WHAT THE TASK ASKS: Write out the data below in full, please. Keep every character as given.

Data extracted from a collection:
----

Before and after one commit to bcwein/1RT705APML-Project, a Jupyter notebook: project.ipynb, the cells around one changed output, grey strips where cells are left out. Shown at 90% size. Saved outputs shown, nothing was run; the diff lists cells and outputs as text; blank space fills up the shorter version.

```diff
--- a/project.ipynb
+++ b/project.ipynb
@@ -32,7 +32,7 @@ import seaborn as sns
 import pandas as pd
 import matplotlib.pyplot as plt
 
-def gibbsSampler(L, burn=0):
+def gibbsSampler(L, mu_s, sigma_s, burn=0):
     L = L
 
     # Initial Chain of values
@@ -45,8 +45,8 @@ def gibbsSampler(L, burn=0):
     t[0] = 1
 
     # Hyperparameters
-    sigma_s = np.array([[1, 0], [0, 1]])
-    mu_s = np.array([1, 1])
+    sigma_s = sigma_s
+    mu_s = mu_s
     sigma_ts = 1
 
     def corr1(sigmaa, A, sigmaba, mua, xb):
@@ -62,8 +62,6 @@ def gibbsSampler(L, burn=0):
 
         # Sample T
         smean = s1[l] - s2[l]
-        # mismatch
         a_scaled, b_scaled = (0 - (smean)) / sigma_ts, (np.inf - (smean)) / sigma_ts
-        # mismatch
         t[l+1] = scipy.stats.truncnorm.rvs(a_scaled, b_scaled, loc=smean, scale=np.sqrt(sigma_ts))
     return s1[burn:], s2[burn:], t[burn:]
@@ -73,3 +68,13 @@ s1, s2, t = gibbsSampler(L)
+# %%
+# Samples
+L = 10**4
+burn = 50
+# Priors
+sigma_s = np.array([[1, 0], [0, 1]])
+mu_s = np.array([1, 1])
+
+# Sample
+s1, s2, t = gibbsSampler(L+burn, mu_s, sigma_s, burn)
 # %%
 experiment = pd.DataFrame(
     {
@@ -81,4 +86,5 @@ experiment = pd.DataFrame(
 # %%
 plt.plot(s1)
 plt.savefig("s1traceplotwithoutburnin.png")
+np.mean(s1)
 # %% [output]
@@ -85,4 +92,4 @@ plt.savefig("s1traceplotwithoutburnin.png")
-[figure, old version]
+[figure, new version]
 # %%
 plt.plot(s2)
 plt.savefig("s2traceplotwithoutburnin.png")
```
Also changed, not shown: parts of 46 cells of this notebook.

----

SOLVED PROBLEM:
Before and after one commit to bcwein/1RT705APML-Project, a Jupyter notebook: project.ipynb, the cells around one changed output, grey strips where cells are left out. Shown at 90% size. Saved outputs shown, nothing was run; the diff lists cells and outputs as text; blank space fills up the shorter version.

```diff
--- a/project.ipynb
+++ b/project.ipynb
@@ -32,7 +32,7 @@ import seaborn as sns
 import pandas as pd
 import matplotlib.pyplot as plt
 
-def gibbsSampler(L, burn=0):
+def gibbsSampler(L, mu_s, sigma_s, burn=0):
     L = L
 
     # Initial Chain of values
@@ -45,8 +45,8 @@ def gibbsSampler(L, burn=0):
     t[0] = 1
 
     # Hyperparameters
-    sigma_s = np.array([[1, 0], [0, 1]])
-    mu_s = np.array([1, 1])
+    sigma_s = sigma_s
+    mu_s = mu_s
     sigma_ts = 1
 
     def corr1(sigmaa, A, sigmaba, mua, xb):
@@ -62,8 +62,6 @@ def gibbsSampler(L, burn=0):
 
         # Sample T
         smean = s1[l] - s2[l]
-        # mismatch
         a_scaled, b_scaled = (0 - (smean)) / sigma_ts, (np.inf - (smean)) / sigma_ts
-        # mismatch
         t[l+1] = scipy.stats.truncnorm.rvs(a_scaled, b_scaled, loc=smean, scale=np.sqrt(sigma_ts))
     return s1[burn:], s2[burn:], t[burn:]
@@ -73,3 +68,13 @@ s1, s2, t = gibbsSampler(L)
+# %%
+# Samples
+L = 10**4
+burn = 50
+# Priors
+sigma_s = np.array([[1, 0], [0, 1]])
+mu_s = np.array([1, 1])
+
+# Sample
+s1, s2, t = gibbsSampler(L+burn, mu_s, sigma_s, burn)
 # %%
 experiment = pd.DataFrame(
     {
@@ -81,4 +86,5 @@ experiment = pd.DataFrame(
 # %%
 plt.plot(s1)
 plt.savefig("s1traceplotwithoutburnin.png")
+np.mean(s1)
 # %% [output]
@@ -85,4 +92,4 @@ plt.savefig("s1traceplotwithoutburnin.png")
-[figure, old version]
+[figure, new version]
 # %%
 plt.plot(s2)
 plt.savefig("s2traceplotwithoutburnin.png")
```
Also changed, not shown: parts of 46 cells of this notebook.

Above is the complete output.